Jake began kindergarten in August and turned six on September 9th. He is one of the older kids in the class and having an extra year of speech and fine motor development made all the difference in the world.
I am happy to report that Jake is doing really well in a neurotypical classroom. He is showing no signs of learning problems like dyslexia or ADHD that sometimes accompany apraxia. His focus/attention is good and ironically enough, he is catching on to reading better than my other two boys did.
Raz-Kids is the online reading program his school uses for at-home practice and I love it for the following reasons:
- Repetition of key words in each story.
- Great visuals!

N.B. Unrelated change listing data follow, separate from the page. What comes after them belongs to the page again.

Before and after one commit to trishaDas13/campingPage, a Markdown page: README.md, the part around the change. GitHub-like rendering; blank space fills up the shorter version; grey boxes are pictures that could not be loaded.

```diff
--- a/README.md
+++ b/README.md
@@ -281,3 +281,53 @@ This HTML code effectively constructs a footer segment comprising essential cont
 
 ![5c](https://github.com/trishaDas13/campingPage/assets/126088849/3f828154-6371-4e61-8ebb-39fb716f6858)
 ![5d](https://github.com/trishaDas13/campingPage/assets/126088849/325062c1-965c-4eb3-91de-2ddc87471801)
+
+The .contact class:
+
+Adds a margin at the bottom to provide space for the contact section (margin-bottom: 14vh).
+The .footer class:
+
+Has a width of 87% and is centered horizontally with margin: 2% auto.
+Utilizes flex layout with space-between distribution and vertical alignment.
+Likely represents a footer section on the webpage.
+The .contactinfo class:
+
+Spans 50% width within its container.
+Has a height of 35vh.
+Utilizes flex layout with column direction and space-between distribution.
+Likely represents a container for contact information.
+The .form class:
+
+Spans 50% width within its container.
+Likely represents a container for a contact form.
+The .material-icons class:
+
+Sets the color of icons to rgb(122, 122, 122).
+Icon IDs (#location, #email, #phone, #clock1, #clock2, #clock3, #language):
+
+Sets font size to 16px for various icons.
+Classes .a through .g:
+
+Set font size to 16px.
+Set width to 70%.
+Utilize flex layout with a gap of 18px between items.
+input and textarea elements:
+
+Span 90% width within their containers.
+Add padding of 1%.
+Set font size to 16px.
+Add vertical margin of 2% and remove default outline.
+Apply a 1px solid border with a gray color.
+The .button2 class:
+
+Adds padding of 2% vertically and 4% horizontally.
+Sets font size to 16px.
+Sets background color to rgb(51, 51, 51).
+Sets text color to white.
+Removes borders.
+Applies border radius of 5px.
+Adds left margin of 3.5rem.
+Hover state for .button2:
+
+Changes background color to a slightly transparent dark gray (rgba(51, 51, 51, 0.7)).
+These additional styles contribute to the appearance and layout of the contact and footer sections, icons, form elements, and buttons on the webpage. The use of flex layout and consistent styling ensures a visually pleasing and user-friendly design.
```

- Questions at the end of the story. (Memory-building skills)
Narrative writing & penmanship
Jake is struggling in narrative writing. Kids in kindergarten write stories about real topics like a place they have visited, a favorite Christmas memory, etc. It doesn’t surprise me that Jake is having trouble in this area because it is a brain explosion for him.
After all, a little over a year ago, he couldn’t even answer basic /w/ questions like, “What did you eat for breakfast?” It makes perfect sense to me that a deeper, more thought-intensive question now would be difficult for him.
Consider the brain work that goes on in this activity:
- Come up with a topic and arrange it into sentences. (Yikes! What about all that apraxia word scrambling?!?)
- Spell each word by sounding it out. (Recall / memory skills)
- Write each letter. (Hold on to the letter in your brain for long enough to then be able to recall how to write it.)
It was interesting to me that although Jake’s handwriting is near perfect when copying words off the board, it is horrible when he writes stories. When his teacher showed me his first stories, I was shocked at how terrible his penmanship was. I suppose by the time all those thought processes occur, the end result is a mess.
It reminded me of when he could expertly mimic all of the Kaufman words, but if he tried to recall the word on his own by looking at the picture, there was blank silence. The breakdown in the mental process of getting from Point A to B and finally to C was lost.
Mixing up voiceless /t/ and voiced /d/ in writing
This problem parallels one of my biggest takeaways from our intensive with Lynn Carahaly … it is vital for kids with apraxia to have a strong voice to ear, ear to brain connection. They must be able to not only say the word correctly, but also really understand the nitty-gritty details of letters and the sounds they make. If this skill is not given some extra TLC, apraxic kids will probably spell the word as they say it.
I really worked a lot on this skill, especially with Lynn’s Target Sound Identification app, but obviously there is still a little bit of a disconnect. Fortunately, from a phonics viewpoint, we are just having trouble with those two letters. I correct it with a hand cue both in his writing and speech and know he eventually will get it.
Consistent speech errors
- Puts “ing” on the end of words instead of “ed.” (I am exciting vs. I am excited).
- Incorrect word order when asking questions. (What that is?)
Yes, I cue him on the mistakes. Yes, we work on it. No, this skill is still not clicking after about a year of practice. But, it took us 1.5 years to master proper pronoun usage and I know eventually it will come.
- Twenty minutes of reading per week.
- Spelling test with six words. (We practice M,T,W,Th)
- Daily, quick math activity.
The weekly newsletter from his teacher (who I love!) tells me what phonics skills they are working on. I typically review this with Jake on Thursday for about five minutes. We work on story writing about two times a week for thirty minute sessions.
Do you have a child about to enter kindergarten?
Is your child in kindergarten this year? What’s your experience been like?